**DIRECTIONS**
Copy each record exactly as it reads, leaving out any pictures it holds.

Dataset excerpts:
☆ ☆ ☆ ☆ ☆

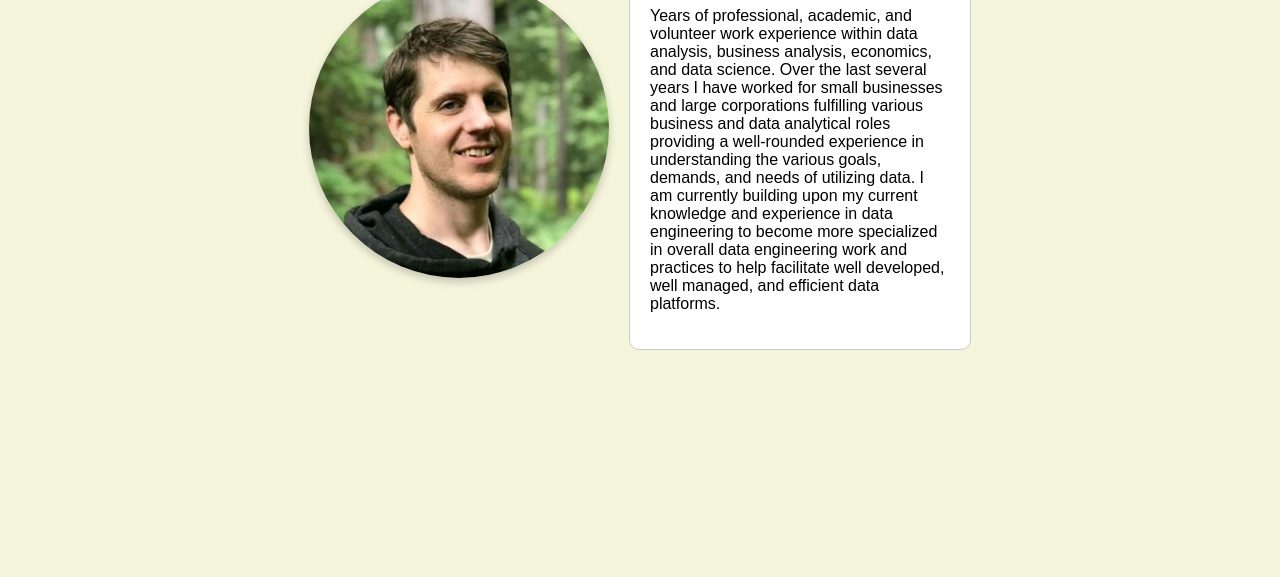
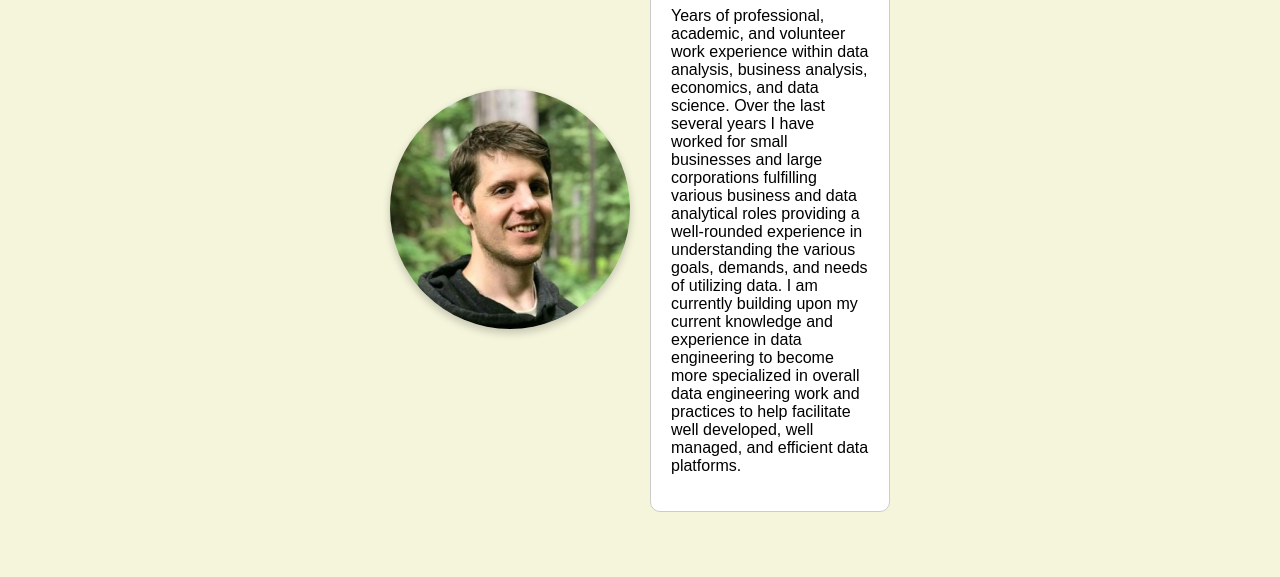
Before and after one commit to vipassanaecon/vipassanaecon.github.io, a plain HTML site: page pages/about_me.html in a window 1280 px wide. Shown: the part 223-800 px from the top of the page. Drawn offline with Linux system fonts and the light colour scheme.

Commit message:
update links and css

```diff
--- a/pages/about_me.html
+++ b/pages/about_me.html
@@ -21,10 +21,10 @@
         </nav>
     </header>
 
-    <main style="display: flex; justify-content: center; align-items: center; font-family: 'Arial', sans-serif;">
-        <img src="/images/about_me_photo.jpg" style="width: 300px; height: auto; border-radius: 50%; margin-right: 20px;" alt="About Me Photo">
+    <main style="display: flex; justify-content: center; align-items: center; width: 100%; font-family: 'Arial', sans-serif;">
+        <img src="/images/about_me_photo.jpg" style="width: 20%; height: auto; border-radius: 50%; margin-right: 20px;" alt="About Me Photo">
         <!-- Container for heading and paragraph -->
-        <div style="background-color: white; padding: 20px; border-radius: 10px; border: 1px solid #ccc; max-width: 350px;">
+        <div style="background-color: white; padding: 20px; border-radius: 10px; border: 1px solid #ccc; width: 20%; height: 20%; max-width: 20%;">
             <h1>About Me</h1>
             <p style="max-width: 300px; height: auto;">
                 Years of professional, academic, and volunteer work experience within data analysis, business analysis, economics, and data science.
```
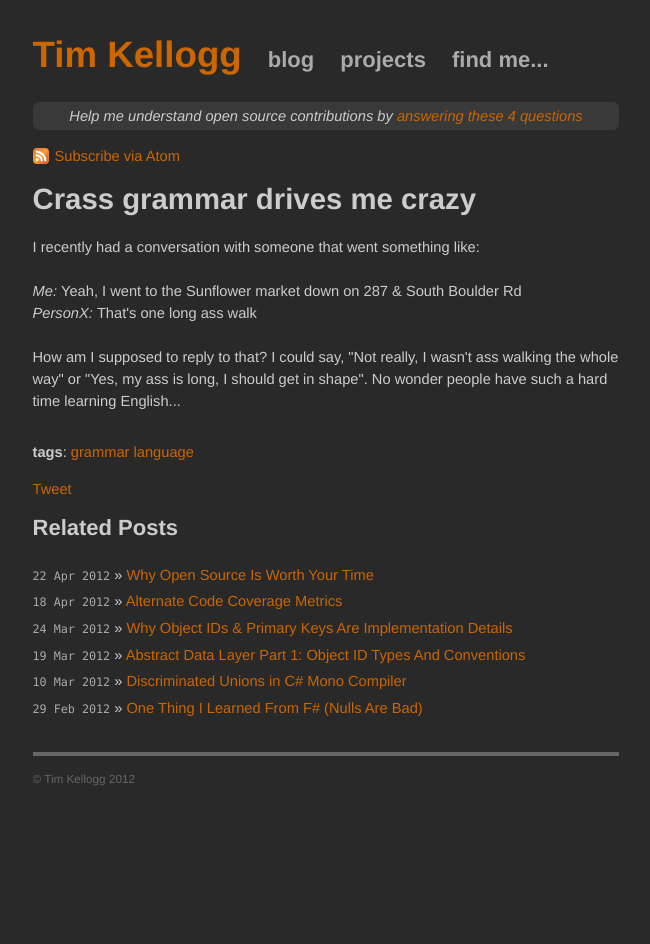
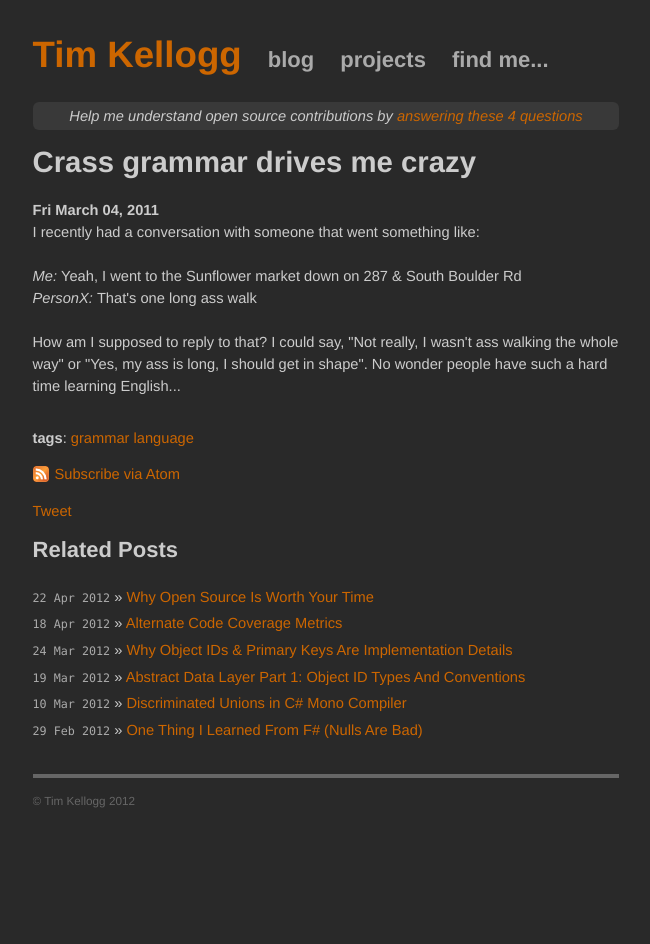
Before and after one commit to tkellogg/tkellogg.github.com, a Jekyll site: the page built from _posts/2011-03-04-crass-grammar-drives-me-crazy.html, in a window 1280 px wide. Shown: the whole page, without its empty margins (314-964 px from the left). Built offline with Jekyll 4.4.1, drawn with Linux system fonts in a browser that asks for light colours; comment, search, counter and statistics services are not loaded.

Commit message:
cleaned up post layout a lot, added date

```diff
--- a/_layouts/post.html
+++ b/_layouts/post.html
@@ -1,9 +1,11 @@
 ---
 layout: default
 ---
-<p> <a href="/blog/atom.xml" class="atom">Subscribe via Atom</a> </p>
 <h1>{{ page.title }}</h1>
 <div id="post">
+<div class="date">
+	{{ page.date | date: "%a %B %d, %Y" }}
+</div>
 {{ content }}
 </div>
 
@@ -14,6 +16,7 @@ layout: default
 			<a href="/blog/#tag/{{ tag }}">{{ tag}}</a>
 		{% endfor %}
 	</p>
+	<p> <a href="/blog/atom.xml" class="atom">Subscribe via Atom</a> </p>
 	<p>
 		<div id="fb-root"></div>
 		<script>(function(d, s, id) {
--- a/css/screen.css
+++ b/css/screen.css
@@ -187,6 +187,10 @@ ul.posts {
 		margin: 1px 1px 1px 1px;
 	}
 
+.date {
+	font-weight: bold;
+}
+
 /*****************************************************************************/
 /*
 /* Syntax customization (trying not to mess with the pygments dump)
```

☆ ☆ ☆ ☆ ☆

**WRITTEN ANSWER**
Before and after one commit to vipassanaecon/vipassanaecon.github.io, a plain HTML site: page pages/about_me.html in a window 1280 px wide. Shown: the part 223-800 px from the top of the page. Drawn offline with Linux system fonts and the light colour scheme.

Commit message:
update links and css

```diff
--- a/pages/about_me.html
+++ b/pages/about_me.html
@@ -21,10 +21,10 @@
         </nav>
     </header>
 
-    <main style="display: flex; justify-content: center; align-items: center; font-family: 'Arial', sans-serif;">
-        <img src="/images/about_me_photo.jpg" style="width: 300px; height: auto; border-radius: 50%; margin-right: 20px;" alt="About Me Photo">
+    <main style="display: flex; justify-content: center; align-items: center; width: 100%; font-family: 'Arial', sans-serif;">
+        <img src="/images/about_me_photo.jpg" style="width: 20%; height: auto; border-radius: 50%; margin-right: 20px;" alt="About Me Photo">
         <!-- Container for heading and paragraph -->
-        <div style="background-color: white; padding: 20px; border-radius: 10px; border: 1px solid #ccc; max-width: 350px;">
+        <div style="background-color: white; padding: 20px; border-radius: 10px; border: 1px solid #ccc; width: 20%; height: 20%; max-width: 20%;">
             <h1>About Me</h1>
             <p style="max-width: 300px; height: auto;">
                 Years of professional, academic, and volunteer work experience within data analysis, business analysis, economics, and data science.
```
Before and after one commit to tkellogg/tkellogg.github.com, a Jekyll site: the page built from _posts/2011-03-04-crass-grammar-drives-me-crazy.html, in a window 1280 px wide. Shown: the whole page, without its empty margins (314-964 px from the left). Built offline with Jekyll 4.4.1, drawn with Linux system fonts in a browser that asks for light colours; comment, search, counter and statistics services are not loaded.

Commit message:
cleaned up post layout a lot, added date

```diff
--- a/_layouts/post.html
+++ b/_layouts/post.html
@@ -1,9 +1,11 @@
 ---
 layout: default
 ---
-<p> <a href="/blog/atom.xml" class="atom">Subscribe via Atom</a> </p>
 <h1>{{ page.title }}</h1>
 <div id="post">
+<div class="date">
+	{{ page.date | date: "%a %B %d, %Y" }}
+</div>
 {{ content }}
 </div>
 
@@ -14,6 +16,7 @@ layout: default
 			<a href="/blog/#tag/{{ tag }}">{{ tag}}</a>
 		{% endfor %}
 	</p>
+	<p> <a href="/blog/atom.xml" class="atom">Subscribe via Atom</a> </p>
 	<p>
 		<div id="fb-root"></div>
 		<script>(function(d, s, id) {
--- a/css/screen.css
+++ b/css/screen.css
@@ -187,6 +187,10 @@ ul.posts {
 		margin: 1px 1px 1px 1px;
 	}
 
+.date {
+	font-weight: bold;
+}
+
 /*****************************************************************************/
 /*
 /* Syntax customization (trying not to mess with the pygments dump)
```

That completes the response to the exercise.